An online news chief has written a piece explaining why his website tries to speak to the families of children who have died.
Cornwall Live had been reporting on the death of 15-year-old Shakira Pellow, who died after taking what she thought was ecstasy.
The Truro-based site sent a reporter to Camborne, where Shakira was from, to find out more.
Jeff, pictured, wrote: “These tragedies also often quickly trigger a rumour mill which can be painful for the bereaved and even dangerous for the community. Part of our intention is to quash this and share the truth.
“We took some criticism over the misinterpretation that we were approaching children on [Camborne’s] Pengegon estate without seeking permission from their parents.
“But we work to very strict guidelines, as set down by the Independent Press Standards Organisation in its Code of Practice, and ensure that we do not speak to anyone under 16 without parental consent.
“As is the way in an era pervaded by social media, we soon knew Shakira’s name but that doesn’t mean we go rushing to her family’s front door. They needed and deserved to be left in peace.
“When we approached them a few days later, her mum Rita and her partner Lee Butcher welcomed us into their home, shared their heartbreak and cherished memories, handed over favourite photographs of the ‘young, bubbly girl with her whole life ahead of her’.
“They wanted people to know the real Shakira, wanted to celebrate her short life, and we helped that happen.
“Arguably more importantly, they wanted to convey a vital message about the dreadful effects of taking illegal drugs; a message which could save the lives of others and spare other families their deep and lifelong grief.
“They even asked us to publish the shocking photo below of her in her final hours. This is often the result of a sensitive, empathetic approach to loved ones of the deceased.”
Jeff’s piece follows a number of similar explainers he has written recently – including articles on why readers should think before accusing journalists of having a “slow news day” and why the regional press covers inquests.

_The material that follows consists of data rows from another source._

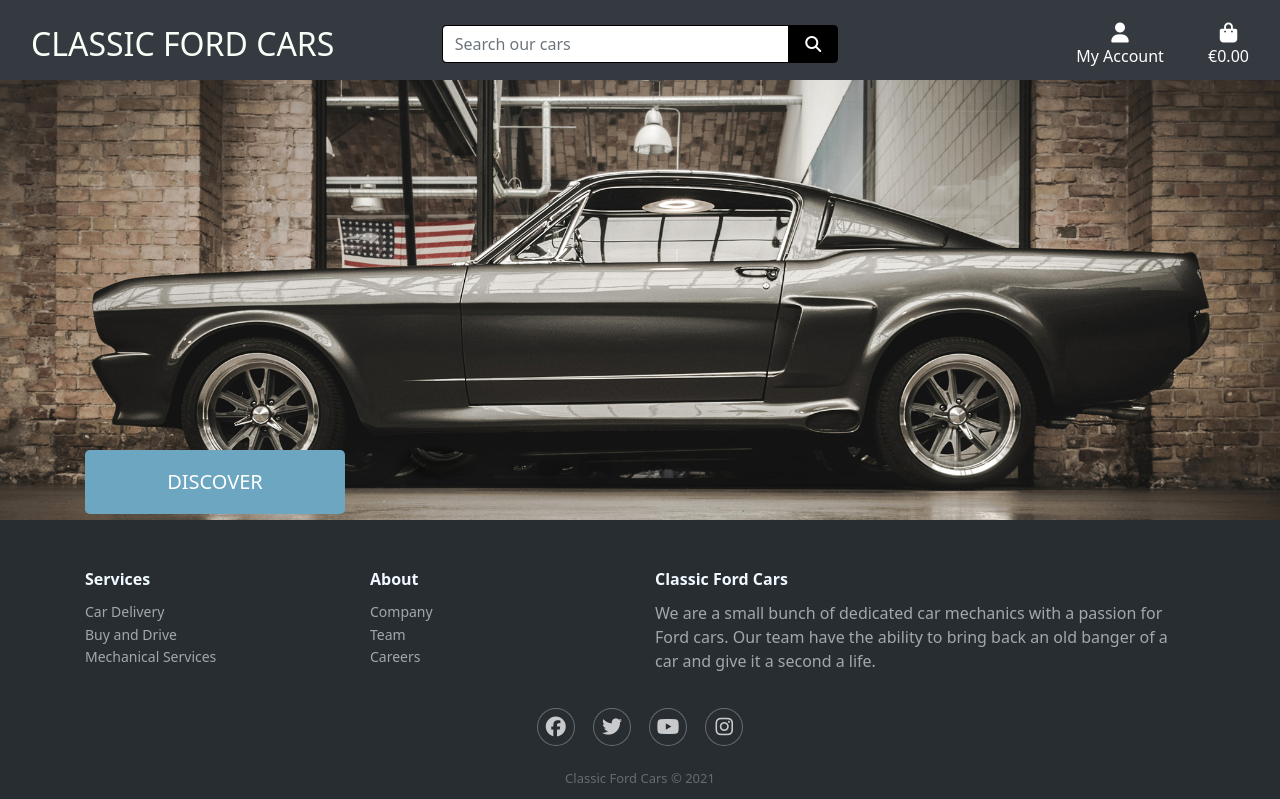
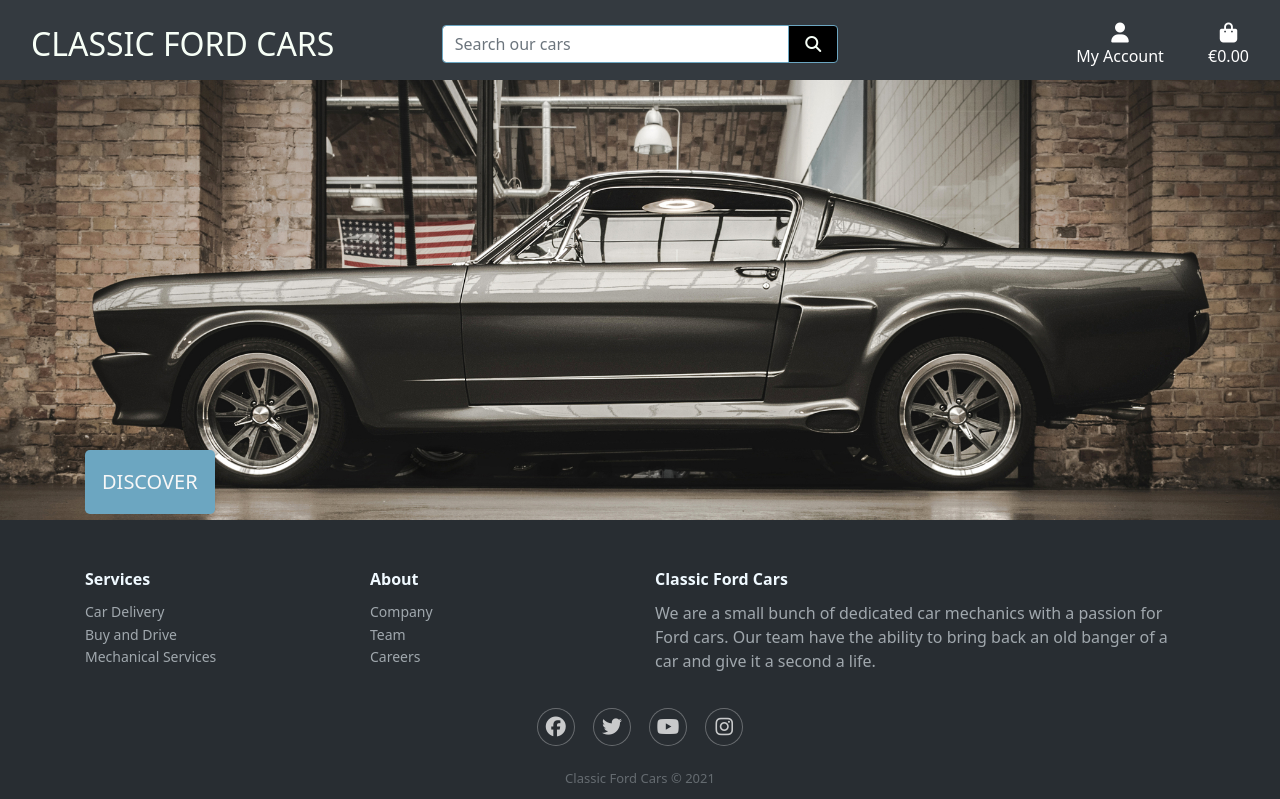
Before and after one commit to Code-Institute-Submissions/mickmccann-MS4-Classic-Ford-Cars_NovResub, a Django app: template home/templates/home/index.html in a window 1280 px wide. Shown: the top 799 px of the page. Run offline with Django 3.2, Linux system fonts and the light colour scheme; the template is opened without the code that fills it, so the values that code supplies are empty; parts of the project's set-up code (start-up, migrations or seed data) failed here and were passed over; some libraries are stand-ins or nearby versions.

Commit message:
Added Discover Now button with suitable styling and tests in TESTING.md

```diff
--- a/home/templates/home/index.html
+++ b/home/templates/home/index.html
@@ -11,15 +11,10 @@
 
 {% block content %}
 <div class="container">
-    <div class="row">
-        <div class="col-7 col-md-6">
-            <h4>
-                <a href="" class="discover-cars-btn btn btn-lg rounded-8 text-uppercase py-3">
-                    Discover
-                </a>
-            </h4>
-        </div>
-    </div>
+    <h4>
+        <a href="" class="discover-cars-btn btn btn-lg rounded-8 text-uppercase py-3">
+            Discover
+        </a>
+    </h4>
 </div>
-
 {% endblock %}
--- a/static/css/base.css
+++ b/static/css/base.css
@@ -9,10 +9,6 @@
     height: calc(100vh - 164px);
     color: #343434;
     font-family: 'Noto Sans', sans-serif;
-}
-
-.our-mechanics {
-    height: 100px;
 }
 
 /* from Bulma */
@@ -45,13 +41,12 @@
 
 .discover-cars-btn {
     background: #6ca6c1;
-    color: white;
-    min-width: 260px;
+    color: #f7f7f7;
 }
 
 .btn-black {
     background: black;
-    color: white;
+    color: #F7FFF7;
 }
 
 .discover-cars-btn:hover,
@@ -60,8 +55,8 @@
 .btn-black:hover,
 .btn-black:active,
 .btn-black:focus {
-    background: #222;
-    color: white;
+    background: #ffe66d;
+    color: #343434;
 }
 
 .text-black {
@@ -69,7 +64,7 @@
 }
 
 .border-black {
-    border: 1px solid black !important;
+    border: 1px solid #6ca6c1 !important;
 }
 
 
```
Also changed, not shown: TESTING.md (+16 -0 lines), wireframes/footer_lager.png (added), wireframes/footer_mobile.png (added), wireframes/footer_smaller.png (added).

In it, he admitted that, while working in a previous role for a “city tabloid,” its “aggressive” policy when it came to dealing with such situations “played a role” in his decision to leave the newspaper.
However, he noted there are “few accomplishments are more professionally and personally gratifying than the heartfelt gratitude of a heartbroken family” and went on to provide an example from his reporting days of a couple whose cyclist daughter died after being hit by a bus.
He recalled: “By the time I wrote a front-page story about the pitiful sentence handed to the bus driver for a relatively minor traffic offence, those parents said they considered me one of their family. I’ll never forget them, nor them me.”
Jeff added: “By no means are these kind of outcomes always the case. We are often told to go away, politely or otherwise. And we do. And we don’t go back.
“My previous employers didn’t always take such a reasonable approach – go back until you are unequivocally told ‘no’ was the general rule. But, again, we see it differently.
“Stories like Shakira’s grab the attention of all the national papers and websites, which can employ a no-holds-barred approach to ‘getting the story’ at any cost.
“But they won’t have to look the people involved in the eye at a later date, either to carry on working with the families or for completely unrelated stories and purposes. We, however, are part of our community. “